Could you copy out all of the records below exactly, leaving out every picture?

##### Data shown

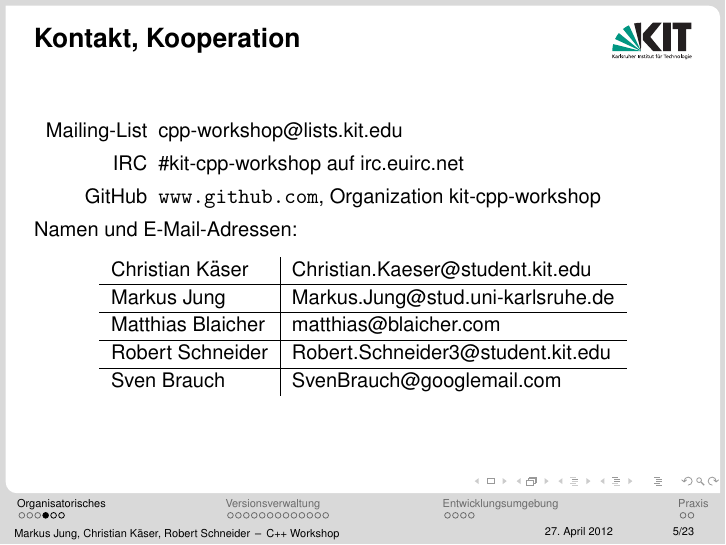
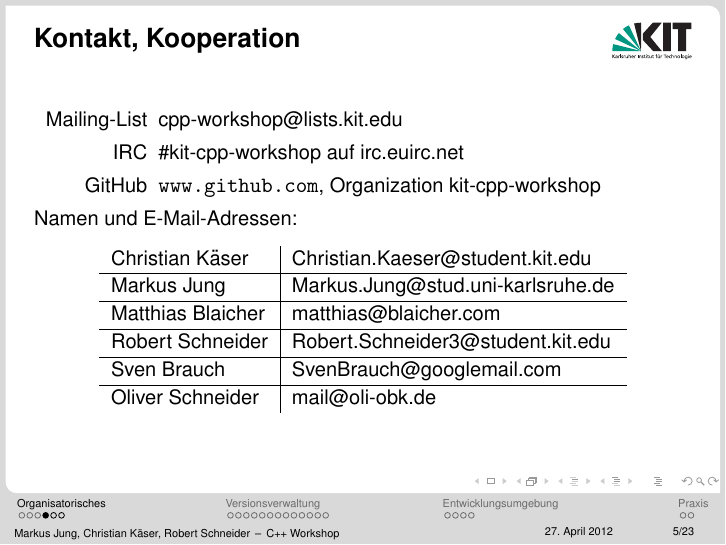
Before and after one commit to kit-cpp-workshop/workshop-ss12-01, LaTeX slides (slides/slides.tex, which reads slides/orga.tex): page 7 of 32. Compiled offline with pdfLaTeX.

Commit message:
Add Oliver to contact persons

```diff
--- a/slides/orga.tex
+++ b/slides/orga.tex
@@ -67,6 +67,8 @@
 			Robert Schneider	&	Robert.Schneider3@student.kit.edu	\\
 			\hline
 			Sven Brauch	&	SvenBrauch@googlemail.com	\\
+			\hline
+			Oliver Schneider	&	mail@oli-obk.de	\\
 		\end{tabular}
 	\end{table}
 \end{frame}
```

##########

— Reply to the task —
Before and after one commit to kit-cpp-workshop/workshop-ss12-01, LaTeX slides (slides/slides.tex, which reads slides/orga.tex): page 7 of 32. Compiled offline with pdfLaTeX.

Commit message:
Add Oliver to contact persons

```diff
--- a/slides/orga.tex
+++ b/slides/orga.tex
@@ -67,6 +67,8 @@
 			Robert Schneider	&	Robert.Schneider3@student.kit.edu	\\
 			\hline
 			Sven Brauch	&	SvenBrauch@googlemail.com	\\
+			\hline
+			Oliver Schneider	&	mail@oli-obk.de	\\
 		\end{tabular}
 	\end{table}
 \end{frame}
```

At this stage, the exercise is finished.